Whatever move you make, you have to weigh it well and make sure that it will produce the results you need. There are no rehearsals, no do-overs. When you think about the limited time available, there’s an instinct to compensate for lost time by taking more risk in your investing. You’ve got to make up ground so you should throw caution to the wind and pursue high-yielding investments. That’s exactly the wrong thing to do in this moment. Don’t forget that risk and return are best friends: They go everywhere together. So when you’re considering a high-yielding investment, you’re also accepting a riskier investment. From a long-term investing standpoint, the only ways to get a higher return on your investment is to either get more cash flow for the same investment or pay less for a cash flow stream. Both of those scenarios lead to the same outcome: A higher-risk investment.
Some investors are successful at squeezing better cash flow through better management and renovations, but in the end, rents, like most things in life, tend to regress to the mean. Put simply, the market rent is the market rent.
In order for a rational seller (who’s not in distress) to sell you the same stream of cash flow for a lower price, he must be selling you a lower grade property. If not, he’d be acting against his self interest.
Age impacts how you invest in real estate later in life because it impacts two critical elements of any investing strategy: time and risk profile. Time is a far more valuable resource than money because you can’t make or buy more of it. The time you have available to invest is directly proportional to the options you have available. Appreciation, leverage, and debt pay-down lose some of their magic when given insufficient time, as more of the heavy lifting must be done by your capital and savings.
Our risk profile naturally shifts to the conservative end of the spectrum later in life, as our opportunities to make mistakes and recover decline. There’s a natural impulse to make up for lost time by seeking high return assets that can produce results in a short amount of time. Don’t heed that call—it will lead you to riskier investments.
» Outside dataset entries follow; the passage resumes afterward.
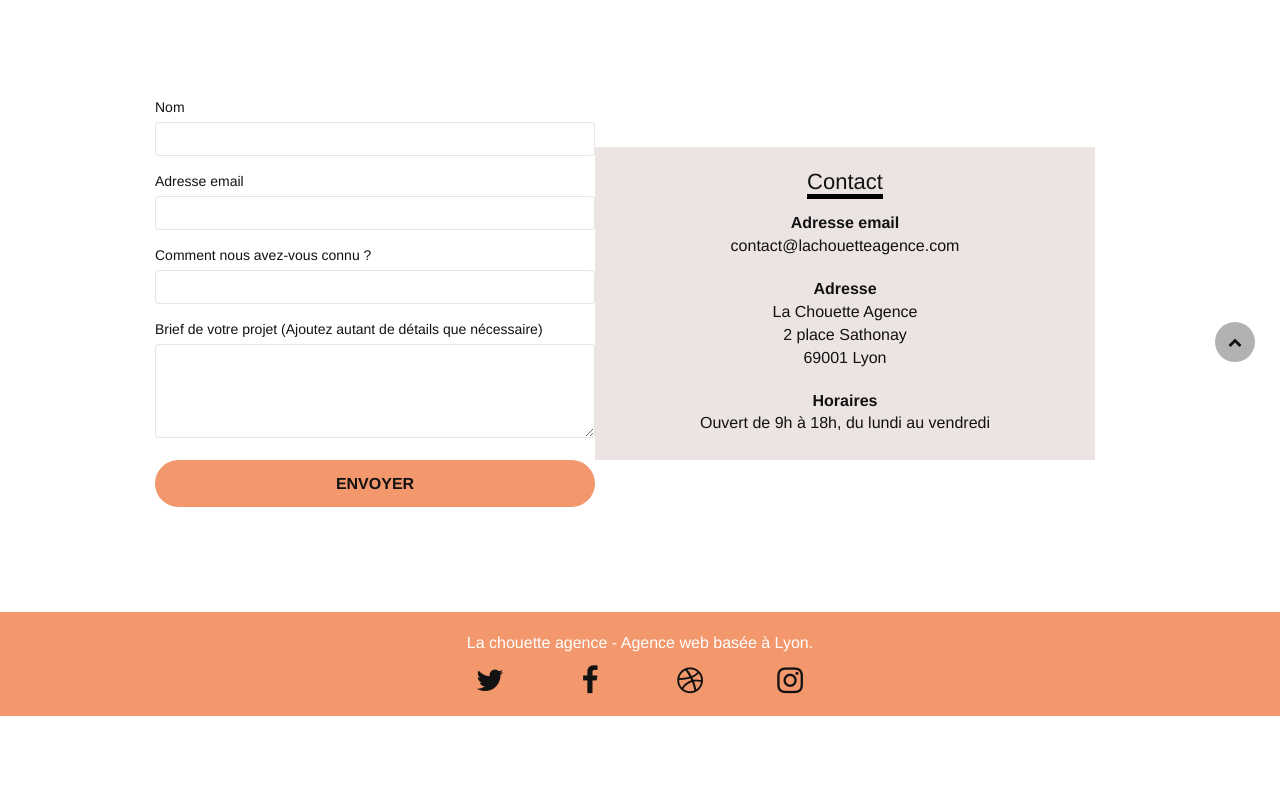
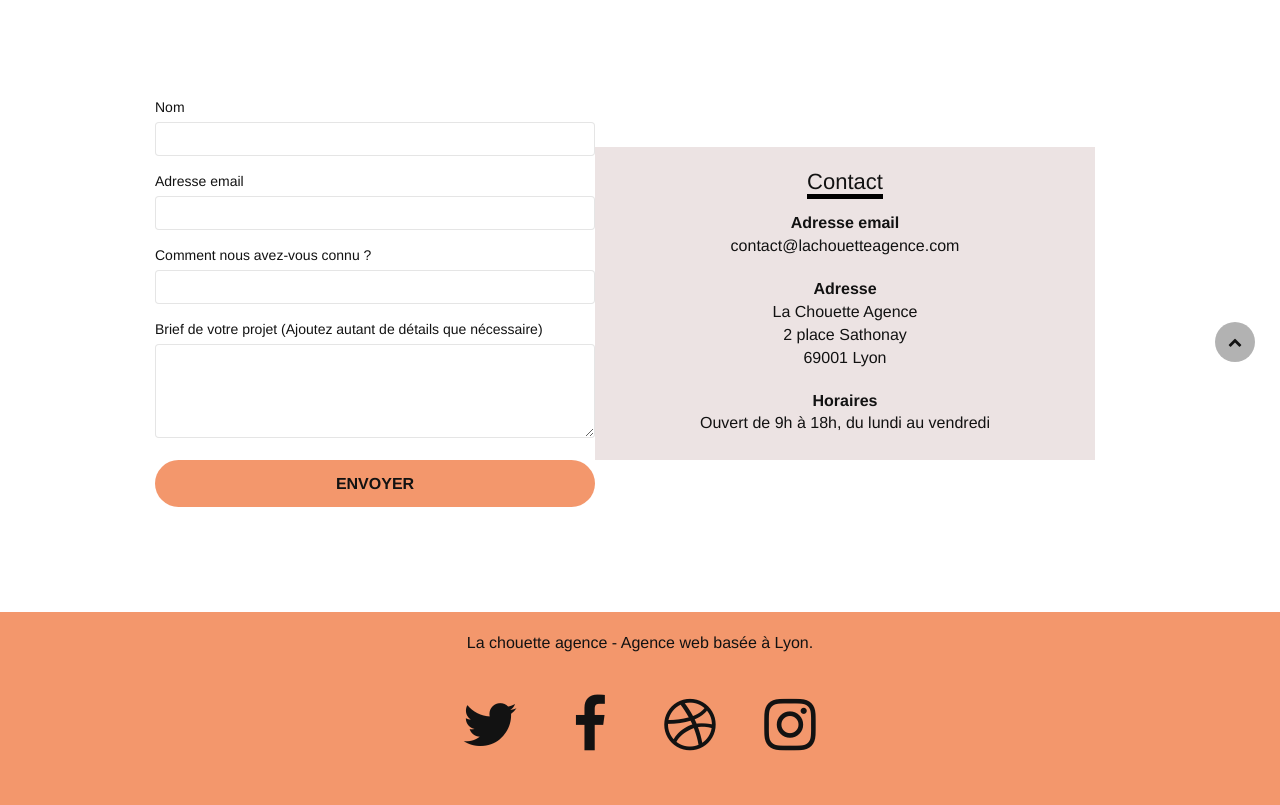
Before and after one commit to Gaistu/projet_4, a plain HTML site: page contact.html in a window 1280 px wide. Shown: the part 413-1218 px from the top of the page. Before the commit the page ends 1129 px from the top, so only its background shows below. Drawn offline with nearby package versions, Linux system fonts and the light colour scheme; files that its build step writes are made by us from their sources; a script that the page names is missing.

Commit message:
Modification du footer-contact avec les liens network

```diff
--- a/contact.html
+++ b/contact.html
@@ -130,40 +130,37 @@
 
 
         <!-- Footer - Links -->
-        <div class="bloc bgc-atomic-tangerine d-bloc" id="bloc-8">
+        <footer class="bloc bgc-atomic-tangerine d-bloc" id="footer-contact">
             <div class="container bloc-sm">
                 <div class="row">
                     <div class="col-sm-12">
-                        <p class="text-center white">
+                        <p class="text-center tc-black">
                             La chouette agence - Agence web basée à Lyon.<br>
                         </p>
-                        <div class="row row-no-gutters social">
-                            <div class="col-sm-3">
-                                <div class="text-center">
-                                    <a class="social" href="index.html"><span class="fa fa-twitter icon-md"></span></a>
-                                </div>
-                            </div>
-                            <div class="col-sm-3">
-                                <div class="text-center">
-                                    <a class="social" href="index.html"><span class="fa fa-facebook icon-md"></span></a>
-                                </div>
-                            </div>
-                            <div class="col-sm-3">
-                                <div class="text-center">
-                                    <a class="social" href="index.html"><span class="fa fa-dribbble icon-md"></span></a>
-                                </div>
-                            </div>
-                            <div class="col-sm-3">
-                                <div class="text-center">
-                                    <a class="social" href="index.html"><span
-                                            class="fa fa-instagram icon-md"></span></a>
-                                </div>
-                            </div>
-                        </div>
+                        <address class="row row-no-gutters social">
+                            <ul id="network">
+                                <li class="text-center col-sm-3">
+                                    <a class="social" href="index.html" title="Twitter"><span
+                                            class="fa fa-twitter icon-lg"></span></a>
+                                </li>
+                                <li class="col-sm-3 text-center">
+                                    <a class="social" href="index.html" title="Facebook"><span
+                                            class="fa fa-facebook icon-lg"></span></a>
+                                </li>
+                                <li class="col-sm-3 text-center">
+                                    <a class="social" href="index.html" title="Dribbble"><span
+                                            class="fa fa-dribbble icon-lg"></span></a>
+                                </li>
+                                <li class="col-sm-3 text-center">
+                                    <a class="social" href="index.html" title="Instagram"><span
+                                            class="fa fa-instagram icon-lg"></span></a>
+                                </li>
+                            </ul>
+                        </address>
                     </div>
                 </div>
             </div>
-        </div>
+        </footer>
         <!-- Footer - Links -->
 
     </main>
```
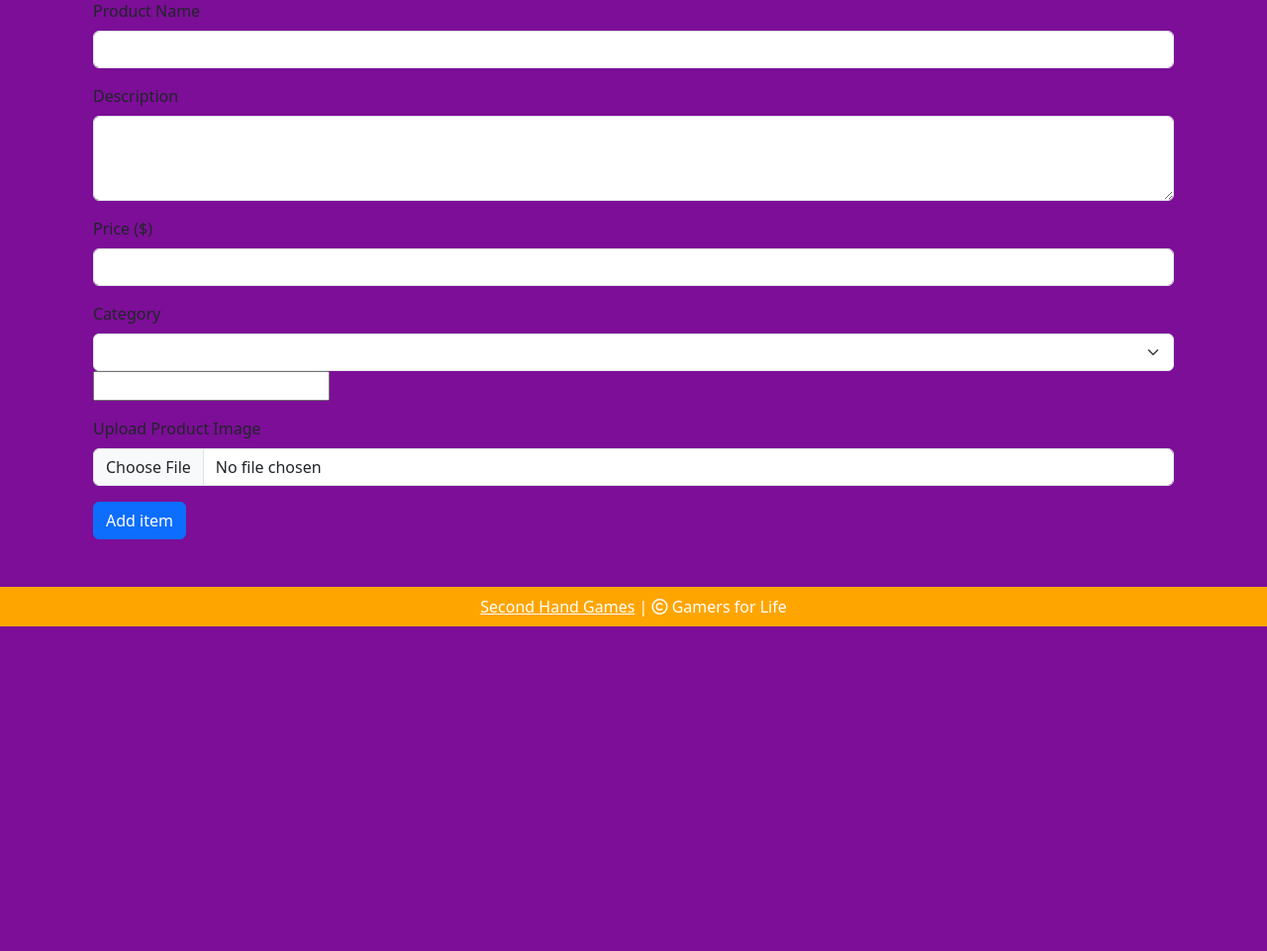
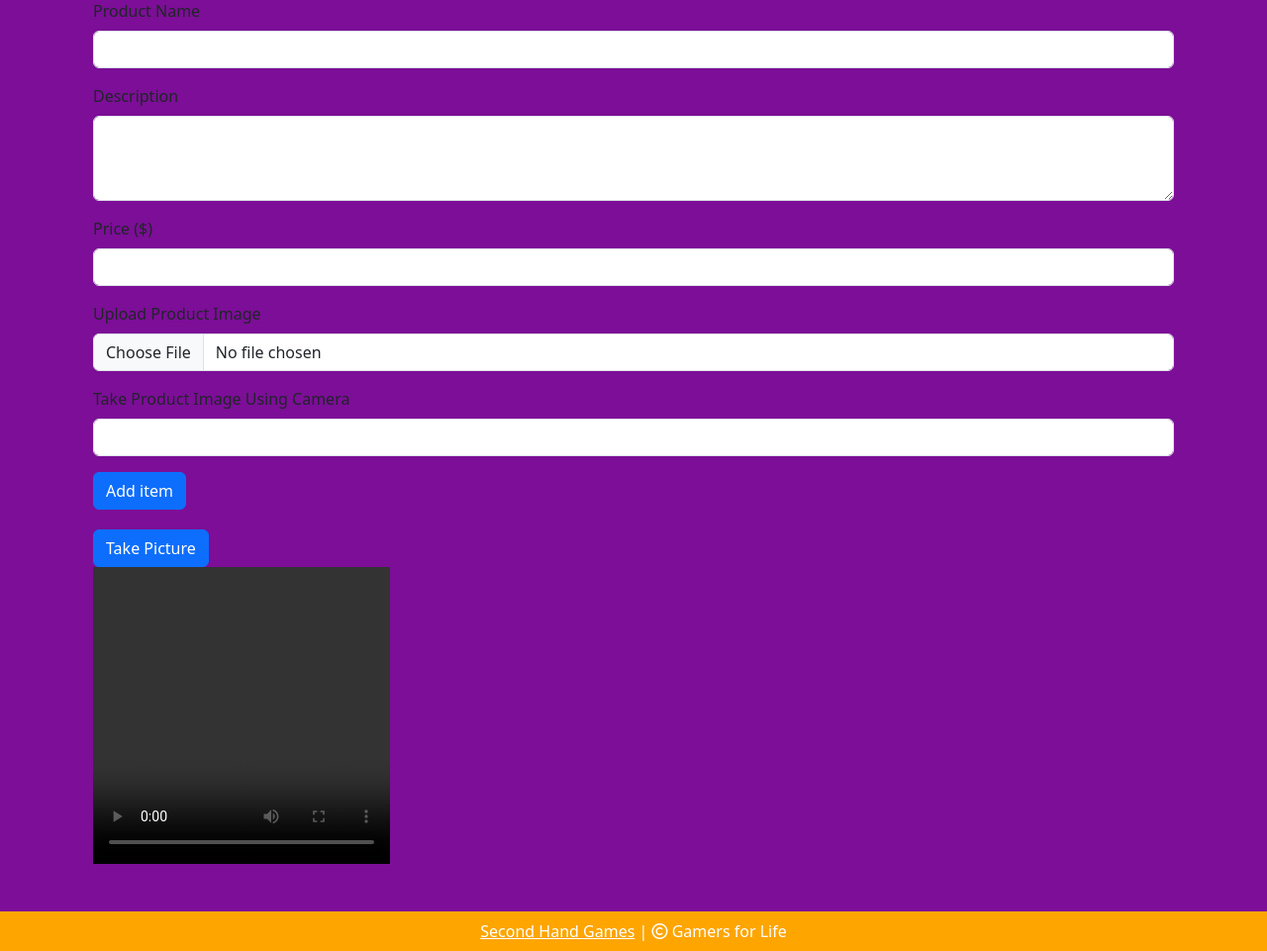
Before and after one commit to Natalie-LG05/Second-Hand-Games, a Flask app: page /add-shop-items in a window 1280 px wide. Shown: the part 184-1145 px from the top of the page at 99% size. Before the commit the page ends 817 px from the top, so only its background shows below. Run offline with Flask 3, Linux system fonts and the light colour scheme; the visitor is signed in with stand-in values (Sample User, id 1); lists and menus that the app fills with data are empty; a map, chart or similar area stays blank; parts of the project's set-up code (start-up, migrations or seed data) failed here and were passed over; some libraries are stand-ins or nearby versions.

Commit message:
Merge branch 'develop' into Primary-Backend

```diff
--- a/website/admin.py
+++ b/website/admin.py
@@ -22,12 +22,9 @@ def add_shop_items():
 
         if form.validate_on_submit():
             product_name = form.product_name.data
-            current_price = form.current_price.data
-            previous_price = form.previous_price.data
-            in_stock = form.in_stock.data
-            flash_sale = form.flash_sale.data
+            price = form.price.data
 
-            file = form.product_picture.data
+            file = form.product_picture_file.data
 
             file_name = secure_filename(file.filename)
 
@@ -37,10 +34,7 @@ def add_shop_items():
 
             new_shop_item = Product()
             new_shop_item.product_name = product_name
-            new_shop_item.current_price = current_price
-            new_shop_item.previous_price = previous_price
-            new_shop_item.in_stock = in_stock
-            new_shop_item.flash_sale = flash_sale
+            new_shop_item.price = price
 
             new_shop_item.product_picture = file_path
 
@@ -77,19 +71,13 @@ def update_item(item_id):
         item_to_update = Product.query.get(item_id)
 
         form.product_name.render_kw = {'placeholder': item_to_update.product_name}
-        form.previous_price.render_kw = {'placeholder': item_to_update.previous_price}
-        form.current_price.render_kw = {'placeholder': item_to_update.current_price}
-        form.in_stock.render_kw = {'placeholder': item_to_update.in_stock}
-        form.flash_sale.render_kw = {'placeholder': item_to_update.flash_sale}
+        form.price.render_kw = {'placeholder': item_to_update.price}
 
         if form.validate_on_submit():
             product_name = form.product_name.data
-            current_price = form.current_price.data
-            previous_price = form.previous_price.data
-            in_stock = form.in_stock.data
-            flash_sale = form.flash_sale.data
+            price = form.price.data
 
-            file = form.product_picture.data
+            file = form.product_picture_file.data
 
             file_name = secure_filename(file.filename)
             file_path = f'./media/{file_name}'
@@ -98,10 +86,7 @@ def update_item(item_id):
 
             try:
                 Product.query.filter_by(id=item_id).update(dict(product_name=product_name,
-                                                                current_price=current_price,
-                                                                previous_price=previous_price,
-                                                                in_stock=in_stock,
-                                                                flash_sale=flash_sale,
+                                                                price=price,
                                                                 product_picture=file_path))
 
                 db.session.commit()
--- a/website/forms.py
+++ b/website/forms.py
@@ -28,11 +28,9 @@ class PasswordChangeForm(FlaskForm):
 
 class ShopItemsForm(FlaskForm):
     product_name = StringField('Name of Product', validators=[DataRequired()])
-    current_price = FloatField('Current Price', validators=[DataRequired()])
-    previous_price = FloatField('Previous Price', validators=[DataRequired()])
-    in_stock = IntegerField('In Stock', validators=[DataRequired(), NumberRange(min=0)])
-    product_picture = FileField('Product Picture', validators=[DataRequired()])
-    flash_sale = BooleanField('Flash Sale')
+    price = FloatField('Current Price', validators=[DataRequired()])
+    product_picture_file = FileField('Product Picture File')
+    product_picture_camera = StringField('Product Picture Camera')
 
     add_product = SubmitField('Add Product')
     update_product = SubmitField('Update')
--- /dev/null
+++ b/website/static/CSS/template-styles/add-shop-items.css
@@ -0,0 +1,20 @@
+#capture-button {
+  margin-top: 20px;
+  margin-bottom: 0;
+}
+
+.camera-display-div {
+  display: grid;
+  grid-template-columns: 300px 300px;
+  align-items: center;
+  column-gap: 20px;
+  margin-top: 0;
+}
+
+#player {
+  padding-top: 0;
+}
+
+#canvas {
+  padding-top: 0;
+}
--- /dev/null
+++ b/website/static/js/camera.js
@@ -0,0 +1,21 @@
+const player = document.getElementById('player');
+const canvas = document.getElementById('canvas');
+const context = canvas.getContext('2d');
+const captureButton = document.getElementById('capture-button');
+const formCameraInput = document.querySelector('#camera-input-div #camera_input');
+
+const constraints = {
+    video: true,
+};
+
+captureButton.addEventListener('click', () => {
+// Draw the video frame to the canvas.
+    context.drawImage(player, 0, 0, canvas.width, canvas.height);
+    const imageDataURL = canvas.toDataURL('image/png');
+    formCameraInput.value = imageDataURL;
+});
+
+// Attach the video stream to the video element and autoplay.
+navigator.mediaDevices.getUserMedia(constraints).then((stream) => {
+    player.srcObject = stream;
+});
--- a/website/templates/add_shop_items.html
+++ b/website/templates/add_shop_items.html
@@ -2,8 +2,11 @@
 {% extends 'base.html' %}
 {% block content %}
 
+<link rel="stylesheet" href="{{ url_for('static', filename='css/template-styles/add-shop-items.css') }}">
+
 <div class="container mt-5">
     <h2>Add Shop Items</h2>
+
     <form method="POST" enctype="multipart/form-data">
         <div class="mb-3">
             <label for="name" class="form-label">Product Name</label>
@@ -21,23 +24,25 @@
         </div>
 
         <div class="mb-3">
-            <label for="category" class="form-label">Category</label>
-            <select class="form-select"
+            <label for="image" class="form-label">Upload Product Image</label>
+            <input class="form-control" type="file" id="image_file" name="image_file" accept="image/*">
         </div>
 
-        <div class="mb-3">
-            <label for="previous_price">Previous Price:</label>
-            <input type="number" step="0.01" name="previous_price" id="previous_price">
-            <br>
+        <div class="mb-3" id="camera-input-div">
+            <label for="camera" class="form-label">Take Product Image Using Camera</label>
+            <input class="form-control" type="text" id="camera_input" name="camera_input">
         </div>
-
-        <div class="mb-3">
-            <label for="image" class="form-label">Upload Product Image</label>
-            <input class="form-control" type="file" id="image" name="image" id="image" accept="image/*" required>
-        </div>
-
         <button type="submit" class="btn btn-primary">Add item</button>
     </form>
+
+    <button id="capture-button" class="btn btn-primary">Take Picture</button>
+    <div class="camera-display-div">
+        <video id="player" height="300" width="300" controls playsinline autoplay></video>
+        <canvas id="canvas" width="300" height="225"></canvas>
+    </div>
+
+    <script src="{{ url_for( 'static', filename='js/camera.js') }}"></script>
 </div>
 
+
 {% endblock %}
--- a/website/templates/cart.html
+++ b/website/templates/cart.html
@@ -33,7 +33,7 @@
                                 </div>
 
                                 <div class="d-flex justify-content-between">
-                                    <p class="mb-0"><span><strong>Ksh {{ item.product.current_price }}</strong></span></p>
+                                    <p class="mb-0"><span><strong>${{ item.product.price }}</strong></span></p>
                                     <a href="" class="remove-cart btn btn-sm btn-secondary mr-3 " pid="{{item.id}}">Remove</a>
                                 </div>
                             </div>
@@ -54,7 +54,7 @@
                     <ul class="list-group">
                         {% for item in cart %}
 
-                        <li class="list-group-item d-flex justify-content-between align-items-center border-0 px-0 pb-0"><strong>{{item.product.product_name}}</strong><span id="amount">{{item.product.current_price}} X <span id="quantity{{item.id}}">{{ item.quantity}}</span></span></li>
+                        <li class="list-group-item d-flex justify-content-between align-items-center border-0 px-0 pb-0"><strong>{{item.product.product_name}}</strong><span id="amount">{{item.product.price}} X <span id="quantity{{item.id}}">{{ item.quantity}}</span></span></li>
 
                         {% endfor %}
 
--- a/website/templates/home.html
+++ b/website/templates/home.html
@@ -52,7 +52,7 @@
 
 
       <div class="col-md-7" style="margin: 3px;">
-        <img src="../static/images/center.gif" alt="" style="width: 600px; height: 365px; border-radius: 10px;">
+        <img src="../static/images/logo.png" alt="" style="width: 400px; height: 400px; border-radius: 10px;">
       </div>
       <div class="col-md-2">
         <div class="row" style="background-color: white; border-radius: 10px;">
@@ -138,7 +138,7 @@
 
                 <div class="col">
 
-                    <h5 style="font-weight: 600; font-family: 'Times New Roman', Times, serif;">Ksh {{ item.current_price }}</h5>
+                    <h5 style="font-weight: 600; font-family: 'Times New Roman', Times, serif;">Ksh {{ item.price }}</h5>
                     <strike><p style="color: gray;">Ksh {{ item.previous_price}}</p></strike>
                 </div>
 
--- a/website/templates/product_details.html
+++ b/website/templates/product_details.html
@@ -10,7 +10,7 @@
         </div>
         <div class="col-sm-6">
             <h2>{{ product.product_name }}</h2>
-            <h4 class="text-success">Ksh {{ product.current_price }}</h4>
+            <h4 class="text-success">Ksh {{ product.price }}</h4>
             {% if product.previous_price %}
             <p class="text-muted"><del>Ksh {{ product.previous_price }}</del></p>
             {% endif %}
--- a/website/templates/search.html
+++ b/website/templates/search.html
@@ -15,7 +15,7 @@
                     <img src="{{ url_for('static', filename='uploads/' + product.image) }}" class="card-img-top" alt="{{ product.product_name }}">
                     <div class="card-body d-flex flex-column">
                         <h5 class="card-title">{{ product.product_name }}</h5>
-                        <p class="card-text">Ksh {{ product.current_price }}</p>
+                        <p class="card-text">Ksh {{ product.price }}</p>
                         {% if product.previous_price %}
                             <p class="card-text text-muted"><del>Ksh {{ product.previous_price }}</del></p>
                         {% endif %}
--- a/website/templates/shop_items.html
+++ b/website/templates/shop_items.html
@@ -32,11 +32,8 @@
             <th scope="row">{{ item.id }}</th>
             <td>{{ item.date_added }}</td>
             <td>{{ item.product_name }}</td>
-            <td>{{ item.previous_price }}</td>
-            <td>{{ item.current_price }}</td>
-            <td>{{ item.in_stock }}</td>
+            <td>{{ item.price }}</td>
             <td><img src="{{ item.product_picture }}" alt="" style="height: 50px; width: 50px; border-radius: 2px;"></td>
-            <td>{{ item.flash_sale }}</td>
 
 
             <td>
--- a/website/templates/update_item.html
+++ b/website/templates/update_item.html
@@ -26,11 +26,8 @@
                 {{ form.hidden_tag() }}
 
                 <td>{{ form.product_name }}</td>
-                <td>{{ form.previous_price }}</td>
-                <td>{{ form.current_price }}</td>
-                <td>{{ form.in_stock }}</td>
+                <td>{{ form.price }}</td>
                 <td>{{ form.product_picture() }}</td>
-                <td>{{ form.flash_sale }}</td>
                 <td>{{ form.update_product() }}</td>
             </form>
         </tr>
--- a/website/templates/wishlist.html
+++ b/website/templates/wishlist.html
@@ -14,7 +14,7 @@
                     <img src="{{ url_for('static', filename='uploads/' + item.product.image) }}" alt="{{ item.product.product_name }}">
                     <div class="card-body d-flex flex-column">
                         <h5 class="card-title">{{ item.product.product_name }}</h5>
-                        <p class="card-text">Ksh {{ item.product.current_price }}</p>
+                        <p class="card-text">Ksh {{ item.product.price }}</p>
                         <p class="card-text">{{ item.product.description[:100] }}...</p>
                         <div class="mt-auto d-flex justify-content-between">
                             <a href="{{ url_for('views.product_details', product_id=item.product.id) }}" class="btn btn-primary btn-sm">View</a>
```
Also changed, not shown: website/models.py (+17 -16 lines), website/templates/shop.html (+5 -9 lines), website/views.py (+96 -61 lines), website/static/CSS/base-style.css (renamed from website/static/base-style.css), website/static/images/logo.png (added).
So how do you proceed from here with limited time? Since real estate strategies are like making alloys, your goal is to produce the best results with the ingredients available. Time can be limited, and there’s no way to get more. But you can play to your strengths by leveraging other ingredients that favor you. For instance, you might have more capital to start with than someone 30 years your junior, so you don’t have to wait to save capital and can complete your acquisitions quickly. In the same vein, your savings rate might be higher every month than someone who still has to save for college or pays exorbitant childcare costs.
Like the old Chinese proverb says: The best time to plant a tree was 20 years ago. The second best time is today.
Buy quality properties, play to your strengths, and you can put together a real estate investing strategy that works for you.